#### [Exercise aim]
Leave out the pictures and repeat the entries below verbatim.

Stored entries
--------------------------------------------------

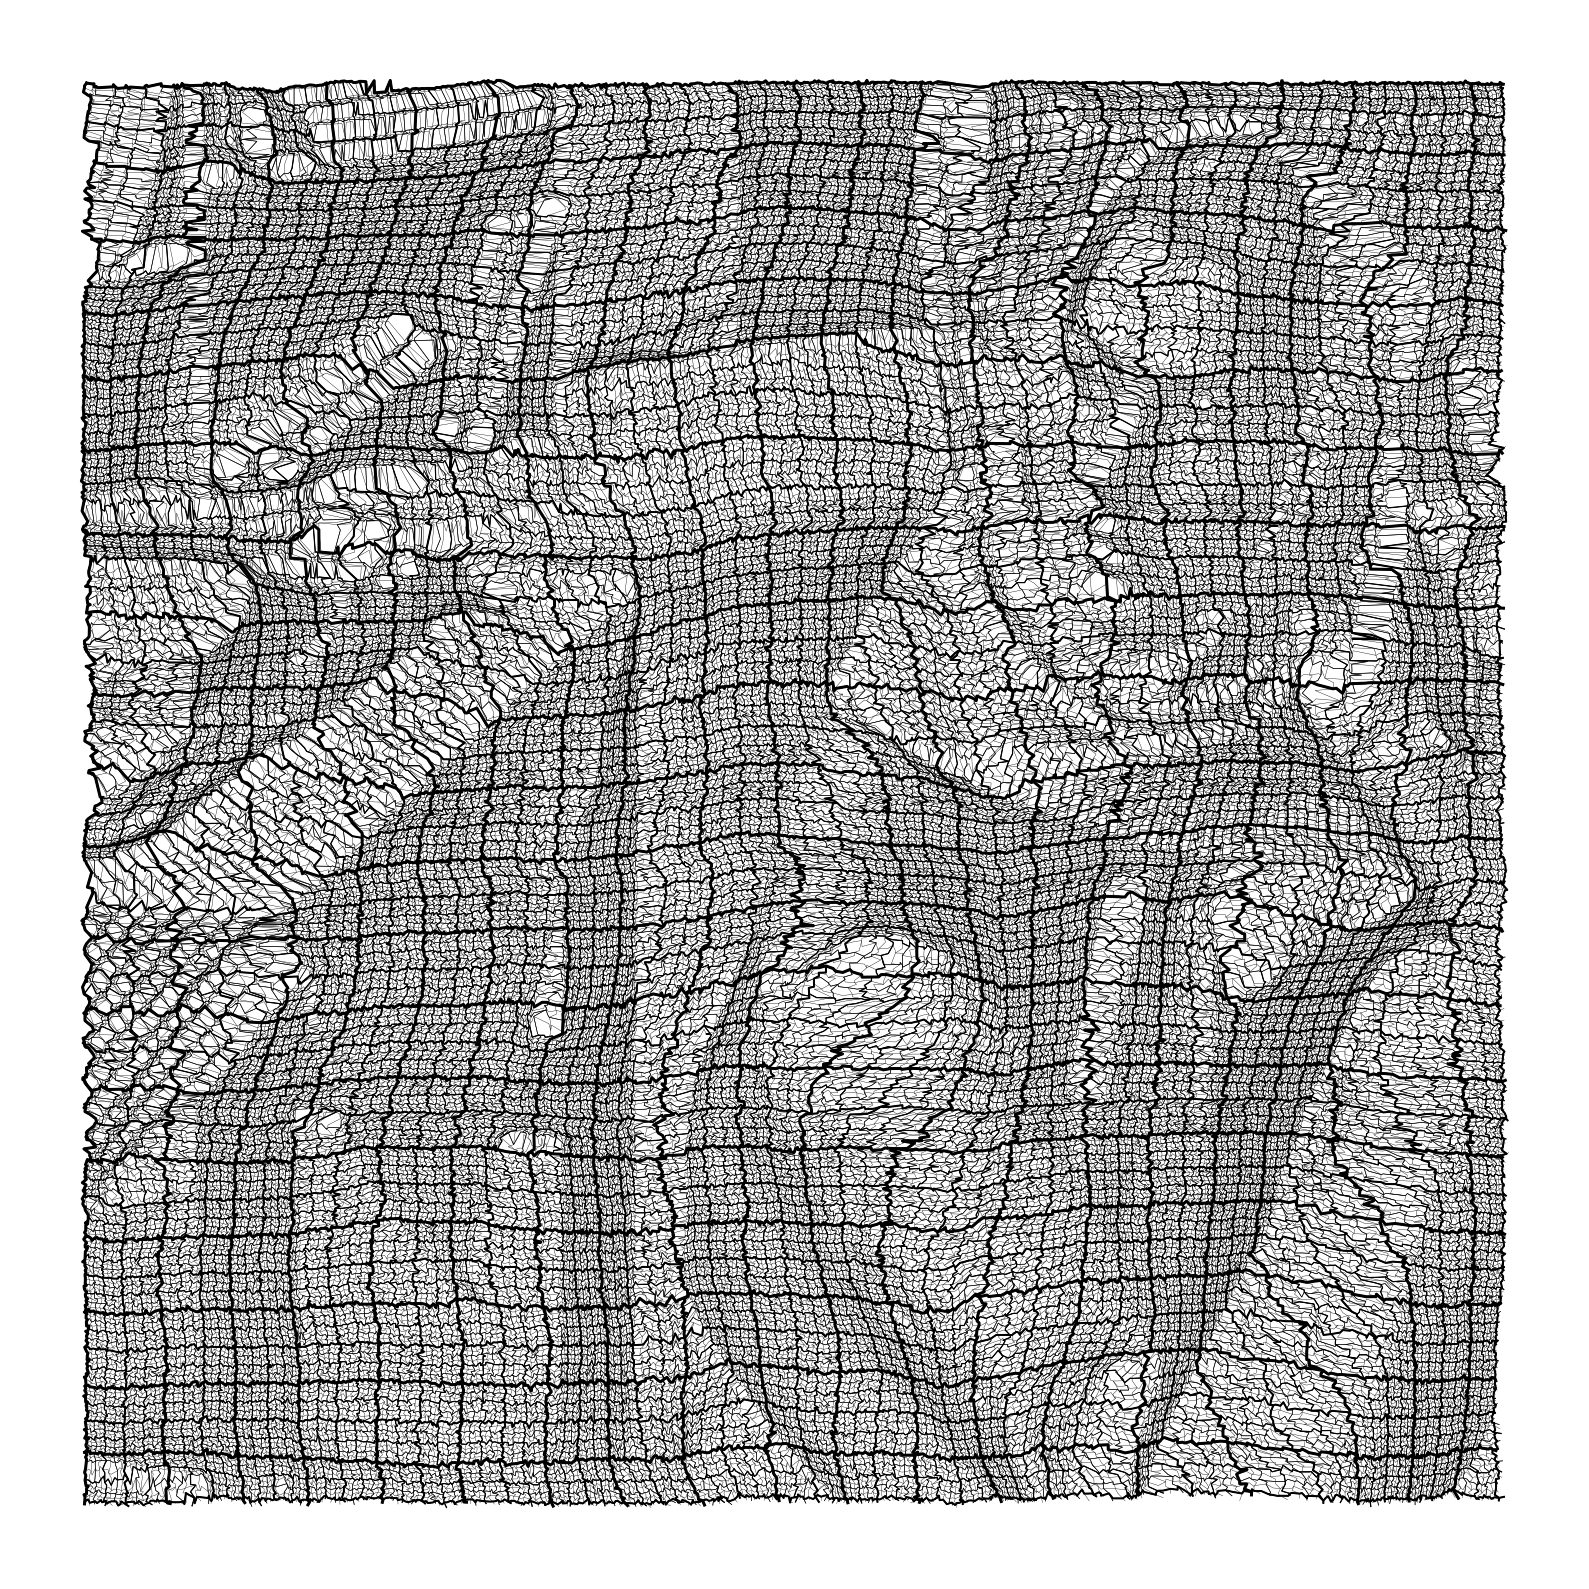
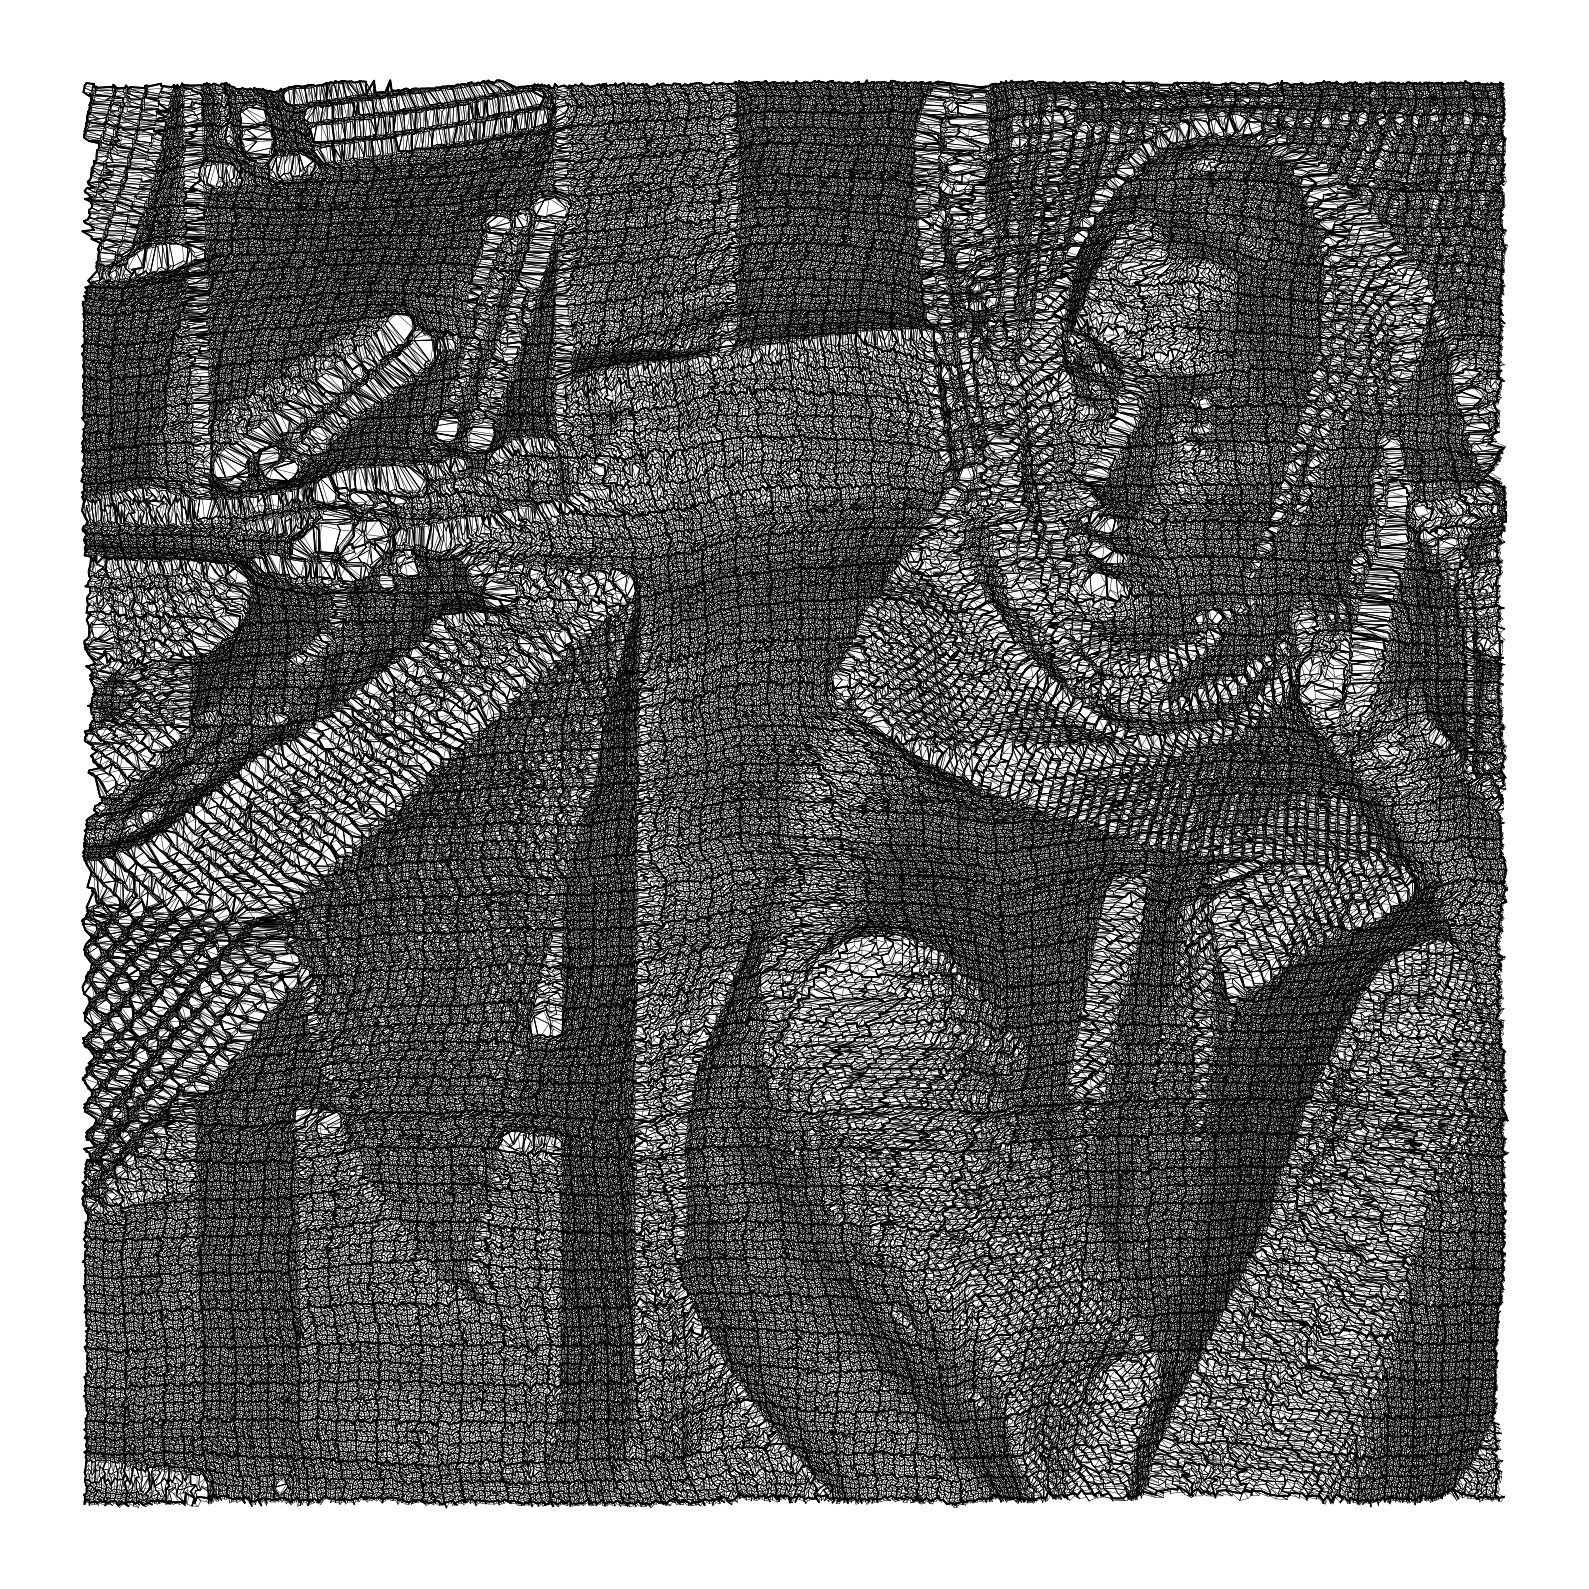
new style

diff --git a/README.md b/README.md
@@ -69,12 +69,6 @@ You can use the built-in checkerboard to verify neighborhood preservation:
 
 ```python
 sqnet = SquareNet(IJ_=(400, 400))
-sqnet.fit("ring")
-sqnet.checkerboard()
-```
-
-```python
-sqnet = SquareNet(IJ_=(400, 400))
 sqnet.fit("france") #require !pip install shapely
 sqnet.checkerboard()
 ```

--------------------------------------------------

#### [Answer section]
new style

diff --git a/README.md b/README.md
@@ -69,12 +69,6 @@ You can use the built-in checkerboard to verify neighborhood preservation:
 
 ```python
 sqnet = SquareNet(IJ_=(400, 400))
-sqnet.fit("ring")
-sqnet.checkerboard()
-```
-
-```python
-sqnet = SquareNet(IJ_=(400, 400))
 sqnet.fit("france") #require !pip install shapely
 sqnet.checkerboard()
 ```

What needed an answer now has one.